▸ **Aim of the exercise**: Could you give the records below again exactly, without the pictures?

(Stored records)
══════

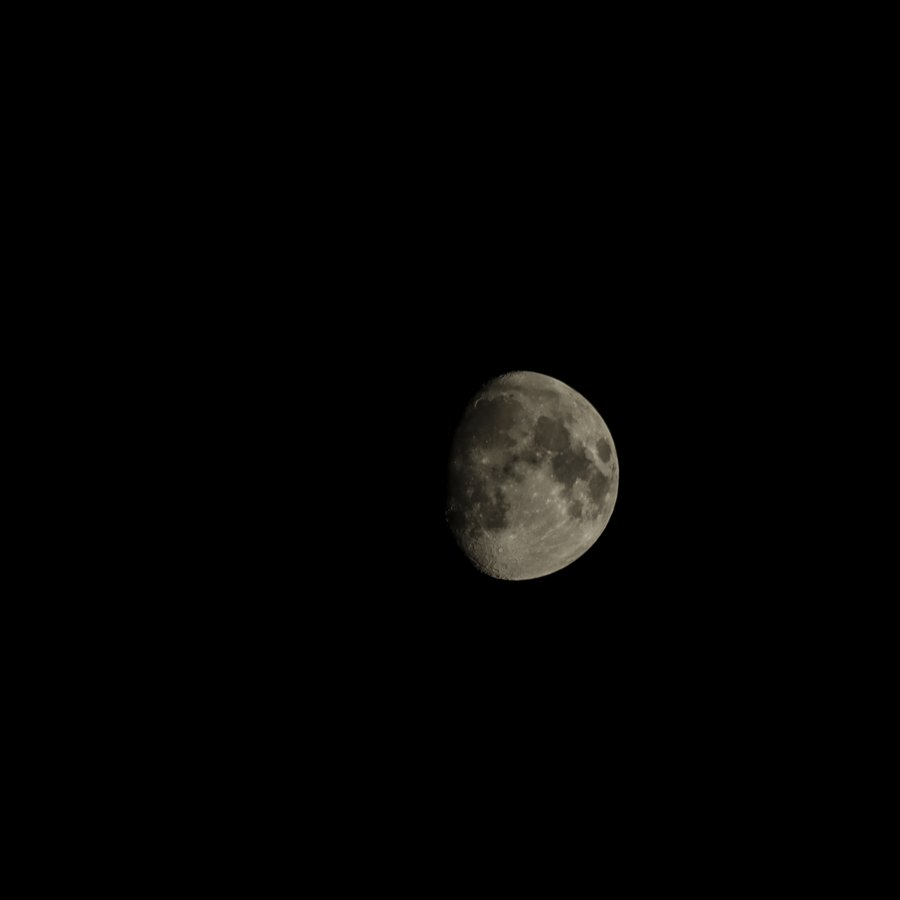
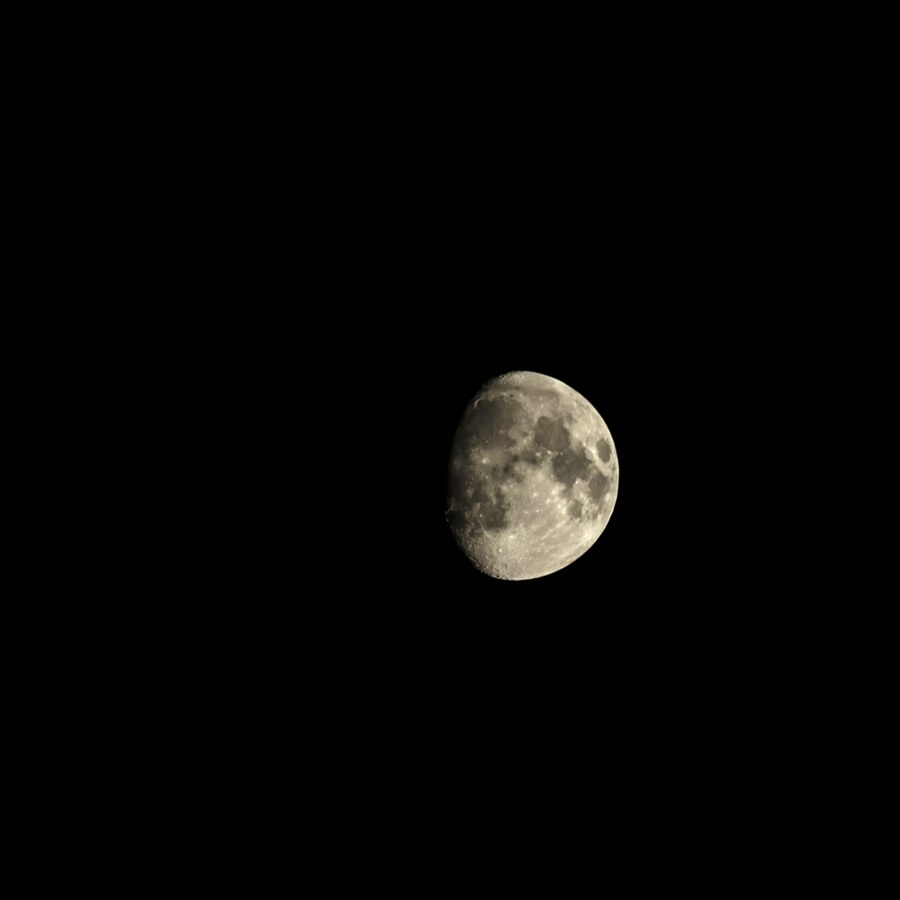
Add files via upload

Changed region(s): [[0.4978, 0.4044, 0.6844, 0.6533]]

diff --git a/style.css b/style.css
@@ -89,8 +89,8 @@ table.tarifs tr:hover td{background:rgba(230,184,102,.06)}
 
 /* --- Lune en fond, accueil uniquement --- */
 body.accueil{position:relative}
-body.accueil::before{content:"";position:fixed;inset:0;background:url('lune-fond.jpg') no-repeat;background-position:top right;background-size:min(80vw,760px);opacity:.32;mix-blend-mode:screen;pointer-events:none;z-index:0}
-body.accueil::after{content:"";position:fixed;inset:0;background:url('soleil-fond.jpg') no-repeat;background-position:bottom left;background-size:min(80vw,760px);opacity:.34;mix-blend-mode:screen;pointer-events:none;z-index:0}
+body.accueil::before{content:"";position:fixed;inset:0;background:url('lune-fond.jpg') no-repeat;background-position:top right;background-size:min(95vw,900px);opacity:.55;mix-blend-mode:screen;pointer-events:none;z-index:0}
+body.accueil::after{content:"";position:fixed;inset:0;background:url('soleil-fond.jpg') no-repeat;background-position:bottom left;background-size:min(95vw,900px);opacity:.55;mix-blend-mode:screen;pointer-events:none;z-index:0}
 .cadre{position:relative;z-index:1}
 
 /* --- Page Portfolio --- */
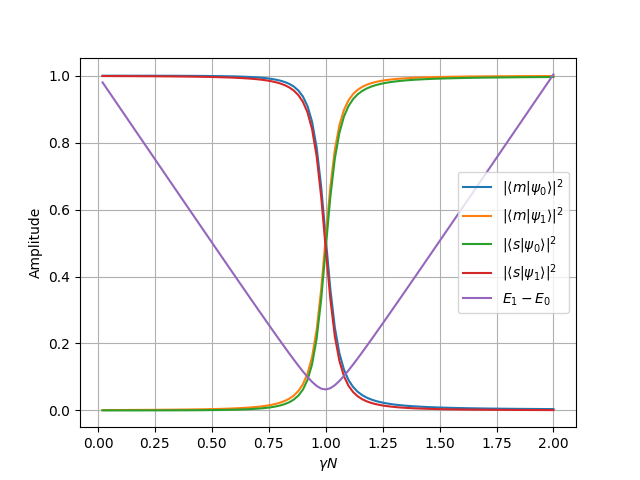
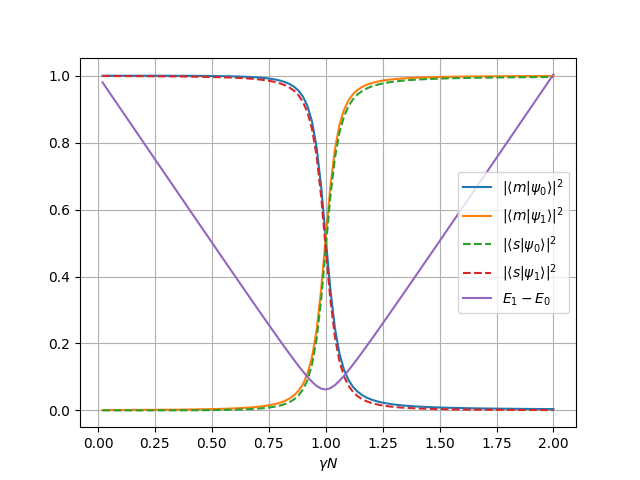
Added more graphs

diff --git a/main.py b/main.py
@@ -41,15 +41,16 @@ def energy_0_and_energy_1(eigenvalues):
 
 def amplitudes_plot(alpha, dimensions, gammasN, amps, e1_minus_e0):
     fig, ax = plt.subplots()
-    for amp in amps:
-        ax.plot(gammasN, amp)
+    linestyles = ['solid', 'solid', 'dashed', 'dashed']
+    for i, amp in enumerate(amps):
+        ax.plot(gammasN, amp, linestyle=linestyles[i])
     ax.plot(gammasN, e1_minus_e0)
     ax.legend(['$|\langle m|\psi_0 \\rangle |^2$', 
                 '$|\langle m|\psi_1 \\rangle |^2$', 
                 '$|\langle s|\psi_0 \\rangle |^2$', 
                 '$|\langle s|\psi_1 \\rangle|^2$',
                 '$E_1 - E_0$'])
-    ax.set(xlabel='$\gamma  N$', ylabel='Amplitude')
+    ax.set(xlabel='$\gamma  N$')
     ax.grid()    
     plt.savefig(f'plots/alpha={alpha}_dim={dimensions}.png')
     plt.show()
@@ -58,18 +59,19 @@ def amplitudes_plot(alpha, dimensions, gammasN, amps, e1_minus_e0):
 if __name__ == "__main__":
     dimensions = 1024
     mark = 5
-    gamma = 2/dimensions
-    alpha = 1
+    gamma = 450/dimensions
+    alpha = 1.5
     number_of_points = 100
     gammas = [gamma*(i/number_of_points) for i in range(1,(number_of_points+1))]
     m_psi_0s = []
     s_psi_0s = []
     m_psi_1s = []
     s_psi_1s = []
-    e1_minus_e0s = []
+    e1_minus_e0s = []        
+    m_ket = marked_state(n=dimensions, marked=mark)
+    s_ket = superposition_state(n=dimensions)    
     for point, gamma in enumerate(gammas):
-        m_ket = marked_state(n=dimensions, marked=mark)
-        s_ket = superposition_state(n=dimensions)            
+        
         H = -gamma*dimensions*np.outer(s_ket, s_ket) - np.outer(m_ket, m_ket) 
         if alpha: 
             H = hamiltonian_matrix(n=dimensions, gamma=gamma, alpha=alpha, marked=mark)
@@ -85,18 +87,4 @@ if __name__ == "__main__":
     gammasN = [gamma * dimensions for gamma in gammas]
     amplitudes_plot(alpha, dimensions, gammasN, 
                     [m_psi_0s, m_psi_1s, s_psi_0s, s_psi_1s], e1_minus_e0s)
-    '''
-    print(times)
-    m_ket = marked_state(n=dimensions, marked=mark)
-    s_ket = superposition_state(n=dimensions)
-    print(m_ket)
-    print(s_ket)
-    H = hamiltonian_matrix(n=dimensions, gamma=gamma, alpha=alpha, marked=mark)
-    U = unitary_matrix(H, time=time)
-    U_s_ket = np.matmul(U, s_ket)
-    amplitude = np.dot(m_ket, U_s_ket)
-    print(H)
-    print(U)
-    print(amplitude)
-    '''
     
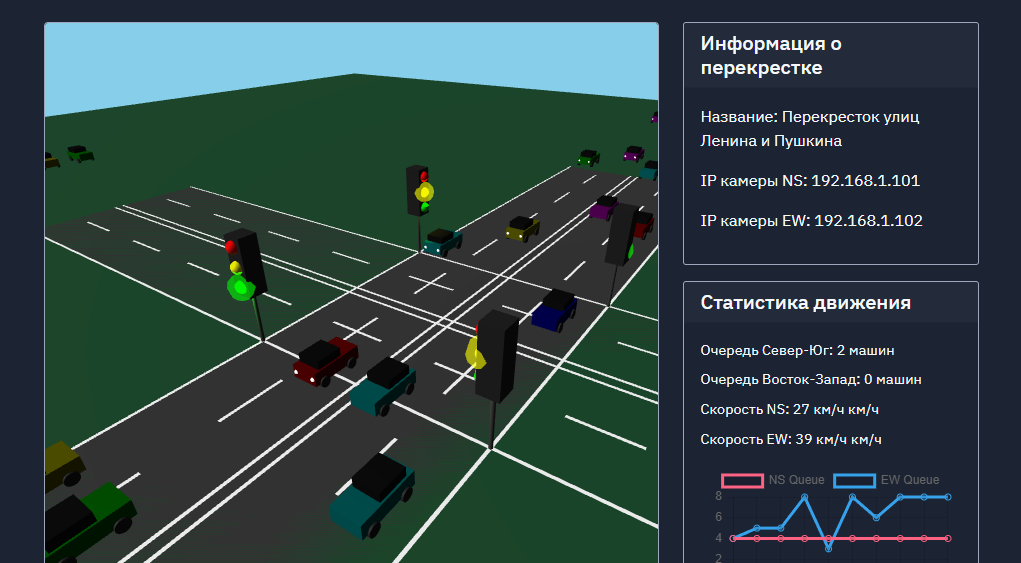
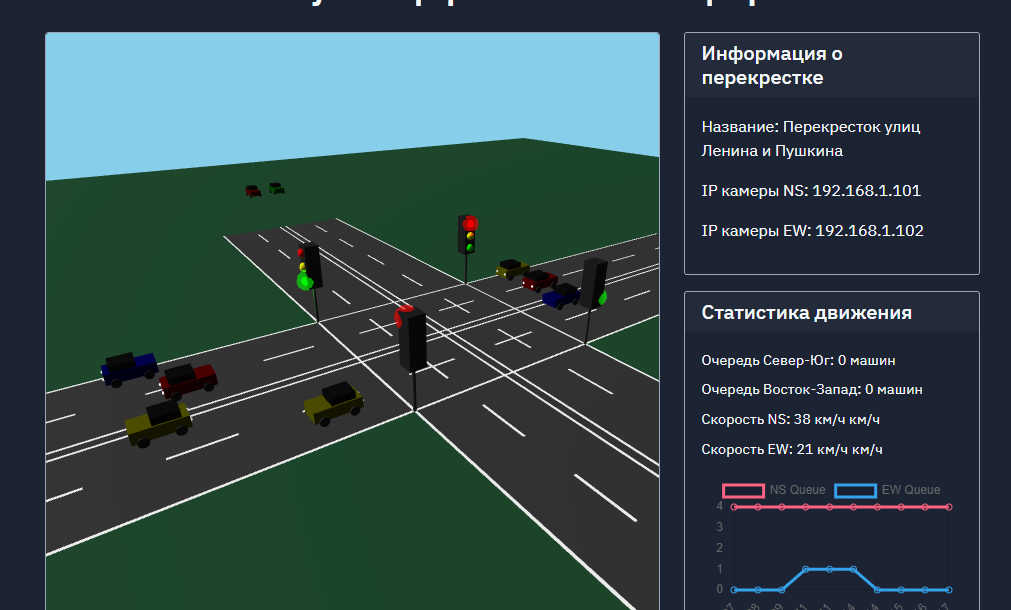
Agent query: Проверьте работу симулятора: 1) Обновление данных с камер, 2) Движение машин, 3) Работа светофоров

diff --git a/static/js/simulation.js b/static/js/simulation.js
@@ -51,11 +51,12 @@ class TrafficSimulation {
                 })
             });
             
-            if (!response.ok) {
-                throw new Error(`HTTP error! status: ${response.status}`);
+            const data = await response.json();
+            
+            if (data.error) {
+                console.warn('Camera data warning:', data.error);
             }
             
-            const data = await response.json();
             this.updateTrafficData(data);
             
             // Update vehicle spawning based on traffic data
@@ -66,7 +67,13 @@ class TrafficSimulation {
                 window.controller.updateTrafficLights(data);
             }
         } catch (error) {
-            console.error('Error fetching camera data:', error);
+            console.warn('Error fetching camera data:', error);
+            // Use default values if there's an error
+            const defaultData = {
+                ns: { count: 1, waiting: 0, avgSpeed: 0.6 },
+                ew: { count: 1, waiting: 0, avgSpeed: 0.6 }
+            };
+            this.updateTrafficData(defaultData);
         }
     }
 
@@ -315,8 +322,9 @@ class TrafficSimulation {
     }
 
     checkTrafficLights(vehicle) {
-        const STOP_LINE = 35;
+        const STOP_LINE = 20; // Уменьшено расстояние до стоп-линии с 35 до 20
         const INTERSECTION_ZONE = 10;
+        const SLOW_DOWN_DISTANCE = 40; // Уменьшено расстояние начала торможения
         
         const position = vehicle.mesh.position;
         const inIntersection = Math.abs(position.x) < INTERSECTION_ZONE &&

══════

▸ **Solution to this exercise**:
Add files via upload

Changed region(s): [[0.4978, 0.4044, 0.6844, 0.6533]]

diff --git a/style.css b/style.css
@@ -89,8 +89,8 @@ table.tarifs tr:hover td{background:rgba(230,184,102,.06)}
 
 /* --- Lune en fond, accueil uniquement --- */
 body.accueil{position:relative}
-body.accueil::before{content:"";position:fixed;inset:0;background:url('lune-fond.jpg') no-repeat;background-position:top right;background-size:min(80vw,760px);opacity:.32;mix-blend-mode:screen;pointer-events:none;z-index:0}
-body.accueil::after{content:"";position:fixed;inset:0;background:url('soleil-fond.jpg') no-repeat;background-position:bottom left;background-size:min(80vw,760px);opacity:.34;mix-blend-mode:screen;pointer-events:none;z-index:0}
+body.accueil::before{content:"";position:fixed;inset:0;background:url('lune-fond.jpg') no-repeat;background-position:top right;background-size:min(95vw,900px);opacity:.55;mix-blend-mode:screen;pointer-events:none;z-index:0}
+body.accueil::after{content:"";position:fixed;inset:0;background:url('soleil-fond.jpg') no-repeat;background-position:bottom left;background-size:min(95vw,900px);opacity:.55;mix-blend-mode:screen;pointer-events:none;z-index:0}
 .cadre{position:relative;z-index:1}
 
 /* --- Page Portfolio --- */
Added more graphs

diff --git a/main.py b/main.py
@@ -41,15 +41,16 @@ def energy_0_and_energy_1(eigenvalues):
 
 def amplitudes_plot(alpha, dimensions, gammasN, amps, e1_minus_e0):
     fig, ax = plt.subplots()
-    for amp in amps:
-        ax.plot(gammasN, amp)
+    linestyles = ['solid', 'solid', 'dashed', 'dashed']
+    for i, amp in enumerate(amps):
+        ax.plot(gammasN, amp, linestyle=linestyles[i])
     ax.plot(gammasN, e1_minus_e0)
     ax.legend(['$|\langle m|\psi_0 \\rangle |^2$', 
                 '$|\langle m|\psi_1 \\rangle |^2$', 
                 '$|\langle s|\psi_0 \\rangle |^2$', 
                 '$|\langle s|\psi_1 \\rangle|^2$',
                 '$E_1 - E_0$'])
-    ax.set(xlabel='$\gamma  N$', ylabel='Amplitude')
+    ax.set(xlabel='$\gamma  N$')
     ax.grid()    
     plt.savefig(f'plots/alpha={alpha}_dim={dimensions}.png')
     plt.show()
@@ -58,18 +59,19 @@ def amplitudes_plot(alpha, dimensions, gammasN, amps, e1_minus_e0):
 if __name__ == "__main__":
     dimensions = 1024
     mark = 5
-    gamma = 2/dimensions
-    alpha = 1
+    gamma = 450/dimensions
+    alpha = 1.5
     number_of_points = 100
     gammas = [gamma*(i/number_of_points) for i in range(1,(number_of_points+1))]
     m_psi_0s = []
     s_psi_0s = []
     m_psi_1s = []
     s_psi_1s = []
-    e1_minus_e0s = []
+    e1_minus_e0s = []        
+    m_ket = marked_state(n=dimensions, marked=mark)
+    s_ket = superposition_state(n=dimensions)    
     for point, gamma in enumerate(gammas):
-        m_ket = marked_state(n=dimensions, marked=mark)
-        s_ket = superposition_state(n=dimensions)            
+        
         H = -gamma*dimensions*np.outer(s_ket, s_ket) - np.outer(m_ket, m_ket) 
         if alpha: 
             H = hamiltonian_matrix(n=dimensions, gamma=gamma, alpha=alpha, marked=mark)
@@ -85,18 +87,4 @@ if __name__ == "__main__":
     gammasN = [gamma * dimensions for gamma in gammas]
     amplitudes_plot(alpha, dimensions, gammasN, 
                     [m_psi_0s, m_psi_1s, s_psi_0s, s_psi_1s], e1_minus_e0s)
-    '''
-    print(times)
-    m_ket = marked_state(n=dimensions, marked=mark)
-    s_ket = superposition_state(n=dimensions)
-    print(m_ket)
-    print(s_ket)
-    H = hamiltonian_matrix(n=dimensions, gamma=gamma, alpha=alpha, marked=mark)
-    U = unitary_matrix(H, time=time)
-    U_s_ket = np.matmul(U, s_ket)
-    amplitude = np.dot(m_ket, U_s_ket)
-    print(H)
-    print(U)
-    print(amplitude)
-    '''
     
Agent query: Проверьте работу симулятора: 1) Обновление данных с камер, 2) Движение машин, 3) Работа светофоров

diff --git a/static/js/simulation.js b/static/js/simulation.js
@@ -51,11 +51,12 @@ class TrafficSimulation {
                 })
             });
             
-            if (!response.ok) {
-                throw new Error(`HTTP error! status: ${response.status}`);
+            const data = await response.json();
+            
+            if (data.error) {
+                console.warn('Camera data warning:', data.error);
             }
             
-            const data = await response.json();
             this.updateTrafficData(data);
             
             // Update vehicle spawning based on traffic data
@@ -66,7 +67,13 @@ class TrafficSimulation {
                 window.controller.updateTrafficLights(data);
             }
         } catch (error) {
-            console.error('Error fetching camera data:', error);
+            console.warn('Error fetching camera data:', error);
+            // Use default values if there's an error
+            const defaultData = {
+                ns: { count: 1, waiting: 0, avgSpeed: 0.6 },
+                ew: { count: 1, waiting: 0, avgSpeed: 0.6 }
+            };
+            this.updateTrafficData(defaultData);
         }
     }
 
@@ -315,8 +322,9 @@ class TrafficSimulation {
     }
 
     checkTrafficLights(vehicle) {
-        const STOP_LINE = 35;
+        const STOP_LINE = 20; // Уменьшено расстояние до стоп-линии с 35 до 20
         const INTERSECTION_ZONE = 10;
+        const SLOW_DOWN_DISTANCE = 40; // Уменьшено расстояние начала торможения
         
         const position = vehicle.mesh.position;
         const inIntersection = Math.abs(position.x) < INTERSECTION_ZONE &&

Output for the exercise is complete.